TASK REQUIREMENTS: Restate all of the records below exactly. Do not carry over any image.

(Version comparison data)

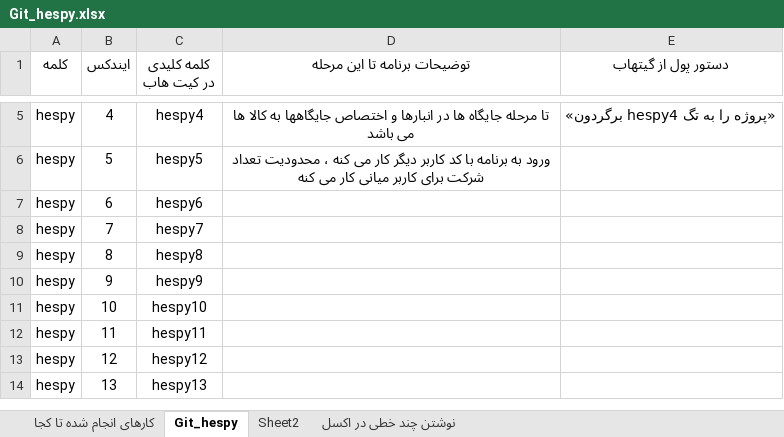
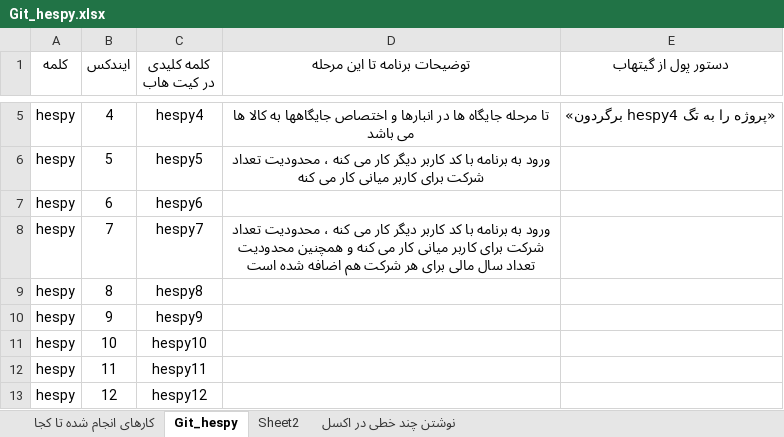
Before and after one commit to syshesanb/Negar_Web_PY, an Excel workbook: Git_hespy.xlsx, sheet Git_hespy, drawn as a sheet; only a part is shown, gaps mark what is left out; the shorter side is filled out with more unchanged rows; values as stored, in another font and other column widths than the file's, no borders; the diff names each change by its address in the sheet, - before the commit and + after, or states it on an @@ line.

Commit message:
hespy6: Update milestone document Git_hespy.xlsx

```diff
--- a/Git_hespy.xlsx (sheet Git_hespy)
+++ b/Git_hespy.xlsx (sheet Git_hespy)
-D8 (توضیحات برنامه تا این مرحله): (empty)
+D8 (توضیحات برنامه تا این مرحله): ورود به برنامه با کد کاربر دیگر کار می کنه ، محدودیت تعداد شرکت برای کاربر میانی کار می کنه و همچنین محدودیت تعداد سال مالی برای هر شرکت هم اضافه شده است
```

YOUR SOLUTION:
Before and after one commit to syshesanb/Negar_Web_PY, an Excel workbook: Git_hespy.xlsx, sheet Git_hespy, drawn as a sheet; only a part is shown, gaps mark what is left out; the shorter side is filled out with more unchanged rows; values as stored, in another font and other column widths than the file's, no borders; the diff names each change by its address in the sheet, - before the commit and + after, or states it on an @@ line.

Commit message:
hespy6: Update milestone document Git_hespy.xlsx

```diff
--- a/Git_hespy.xlsx (sheet Git_hespy)
+++ b/Git_hespy.xlsx (sheet Git_hespy)
-D8 (توضیحات برنامه تا این مرحله): (empty)
+D8 (توضیحات برنامه تا این مرحله): ورود به برنامه با کد کاربر دیگر کار می کنه ، محدودیت تعداد شرکت برای کاربر میانی کار می کنه و همچنین محدودیت تعداد سال مالی برای هر شرکت هم اضافه شده است
```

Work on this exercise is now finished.